"I think if you're good enough to work here, you're good enough to stay," she told Radio West.
"Ultimately, we want to live in a society where everyone has equal access to rights, where we don't have an underclass of workers that are constantly looking over their shoulder, that they're worried that they're going to be legislated out of a job."
Thousands will be impacted, says advocate
While migrant farm workers who come to B.C.'s Okanagan region under the seasonal agricultural program won't be affected, others who come under the low-skilled stream will, Hjalmarson said.
Hjalmarson said she believes approximately 80,000 temporary foreign workers are employed in B.C., and thousands of them will be impacted by the new rule.
Citizenship and Immigration Canada has made an exception for TFWs approaching their four-year limit in Alberta, offering a bridging permit if they applied for permanent residency under the Provincial Nominee Program by July 1, 2014.
Meanwhile, Federal Employment Minister Jason Kenney has said Ottawa is willing to extend similar measures to other provinces.
CIC also lists several other situations in which workers may be exempt from the four year rule, including:
Management and professional workers, including spouses and dependants
Workers exempt due to international agreements, Canadian interests, self-support, humanitarian reasons
Workers doing jobs which do not require a work permit
Permanent resident applicants who have received a positive selection decision or approval in principle
Provincial nominees applying for an employer-specific work permit
For more information about the four-year rule, check the CIC website.

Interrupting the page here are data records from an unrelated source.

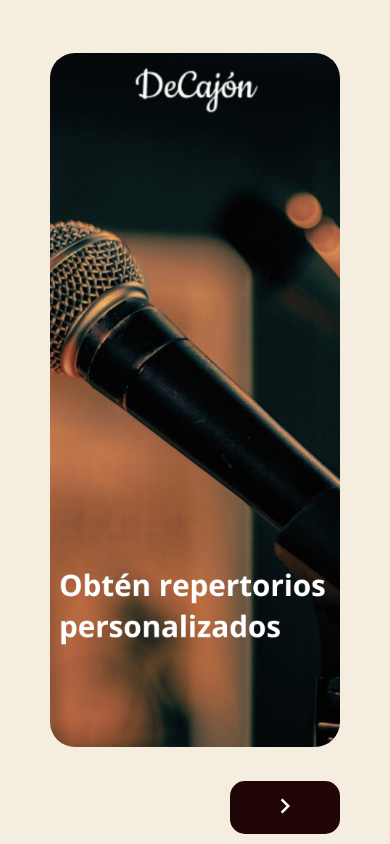
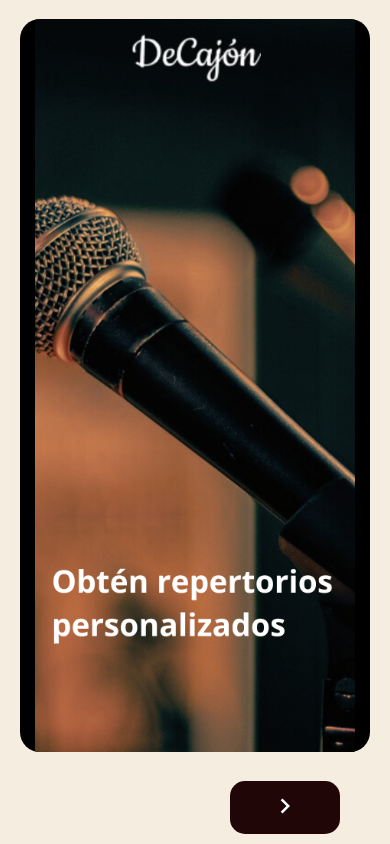
Before and after one commit to decajon-app/decajon-client, a React Native app: screen /Preview in a window 390 px wide. Built offline with nearby package versions, Linux system fonts and the light colour scheme.

Commit message:
Prueba al modificar estilos simples

```diff
--- a/src/screens/auth/LoginScreen/LoginScreen.tsx
+++ b/src/screens/auth/LoginScreen/LoginScreen.tsx
@@ -164,9 +164,9 @@ const styles = StyleSheet.create({
       marginTop: 50,
     },
     image: {
-      marginTop: 20,
-      width: '70%',
-      height: 100,
+      marginTop: '30%',
+      width: '90%',
+      height: 130,
     },
     form: {
       paddingTop: 20,
--- a/src/screens/auth/PreviewScreen/PreviewScreen.tsx
+++ b/src/screens/auth/PreviewScreen/PreviewScreen.tsx
@@ -44,6 +44,7 @@ const PreviewScreen: React.FC = () => {
       <View style={styles.container}>
         <Animated.Image
           style={[styles.image, { opacity: fadeAnim }]} // Animación de opacidad aplicada a la imagen
+          resizeMode="contain"
           source={currentImage}
         />
       </View>
@@ -80,10 +81,10 @@ const styles = StyleSheet.create({
     flex: 1,
   },
   image: {
-    height: '90%',
-    width: 290,
-    marginTop: '10%',
-    borderRadius: 25,
+    height: '95%',
+    width: 350,
+    borderRadius: 20,
+    backgroundColor: 'black',
   },
   btnContainer: {
     width: '100%',
```
Also changed, not shown: 1 other file (tests, documents, lock files or other folders).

To hear the full interview with Elise Hjalmarson, click on the audio labelled: Migrant advocate says temporary foreign workers being legislated out of a job.
With files from The Canadian Press